Please submit a paper by 15th of May 2021 via the workshop website
Neither workshop nor special issue have fees!
Call for Papers This workshop aims to gather (junior) researchers with an interest in applying the tools of economics to problems surrounding mental health. Empirical analyses in this field are especially encouraged for submission, but theoretical work is also welcome. The workshop is not the correct venue for routine applications of cost-effectiveness analysis and pure costing analyses. The primary selection criteria is academic quality. For further details, please consult the application page.
In contrast to other events, discussants and not authors will present their work to stimulate discussion.

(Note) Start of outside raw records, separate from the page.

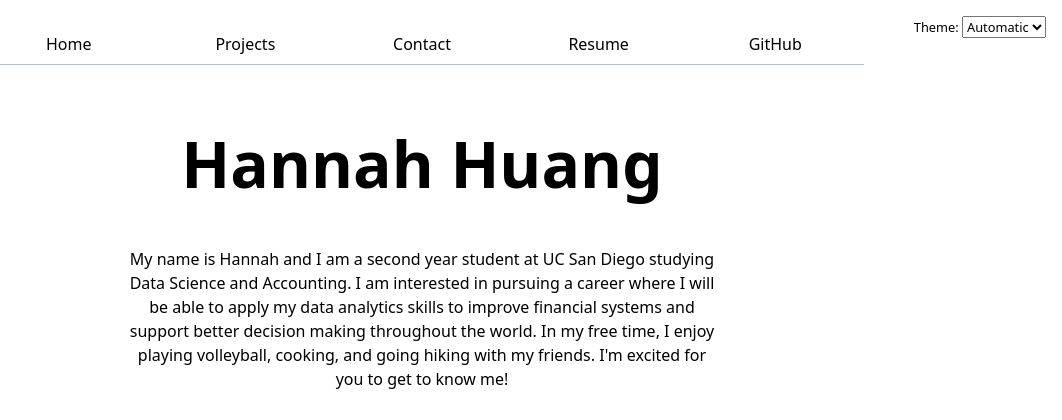
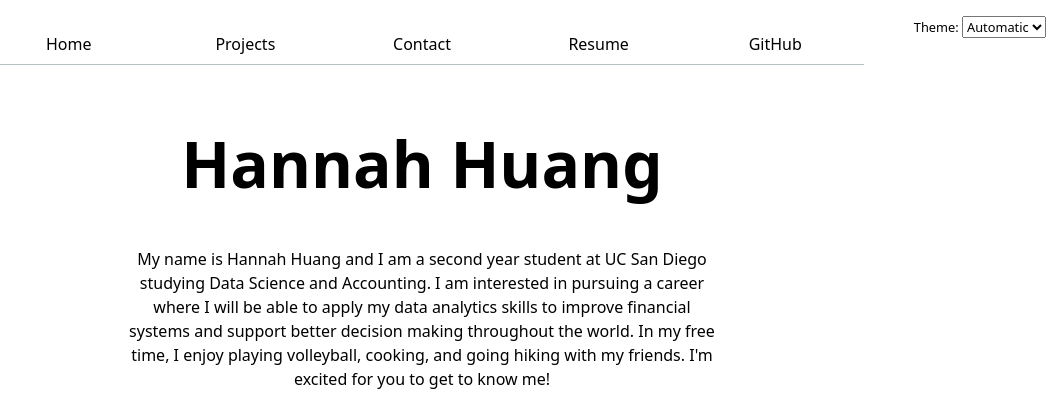
Before and after one commit to hannahhuangh/Portfolio-Hannah-Huang, a plain HTML site: page index.html in a window 1280 px wide. Shown: the top 420 px of the page, without its empty margins (218-1280 px from the left). Drawn offline with Linux system fonts and the light colour scheme; grey boxes are pictures that could not be loaded.

Commit message:
Update index.html

```diff
--- a/index.html
+++ b/index.html
@@ -12,7 +12,7 @@
     <h1>Hannah Huang</h1>
 
     <p>
-      My name is Hannah and I am a second year student at UC San Diego studying
+      My name is Hannah Huang and I am a second year student at UC San Diego studying
       Data Science and Accounting. I am interested in pursuing a career where I
       will be able to apply my data analytics skills to improve financial systems
       and support better decision making throughout the world. In my free time, I
```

We are happy to announce that the workshop will have a special issue in Health Economics. Edited by C. Kronenberg & E. Golberstein. Please indicate in your submission to the workshop, whether you are also submitting to the special issue. To provide fast and constructive feedback the discussant will be one of the referees. After the workshop there will be an opportunity to directly talk with the discussant as well as at least one editor.
This year the workshop will include keynotes by
Claire de Oliveira
Claire de Oliveira is a Reader in Health Economics at the Centre for Health Economics and the Hull York Medical School at the University of York. Her research is in health economics and health services research applied to mental health.
Frank Schilbach is an Associate Professor of Economics at the Massachusetts Institute of Technology. He studies psychological aspects of poverty, including sleep deprivation, substance abuse, and mental ill-health.
Scott Cunningham is professor of economics at Baylor University. He studies a number of topics at the intersection of crime and risky behavior. Also check out his econometrics textbook: “Causal Inference: the Mixtape“.
is one of Germany’s leading research centers in Health Economics.
RWI – Leibniz - Institute for Economic Research
is a leading centre for economic research and evidence-based policy advice in Germany.
is a research cooperation between RWI, University Duisburg-Essen and other partners focused on “Health care challenges in regions with declining and ageing populations”.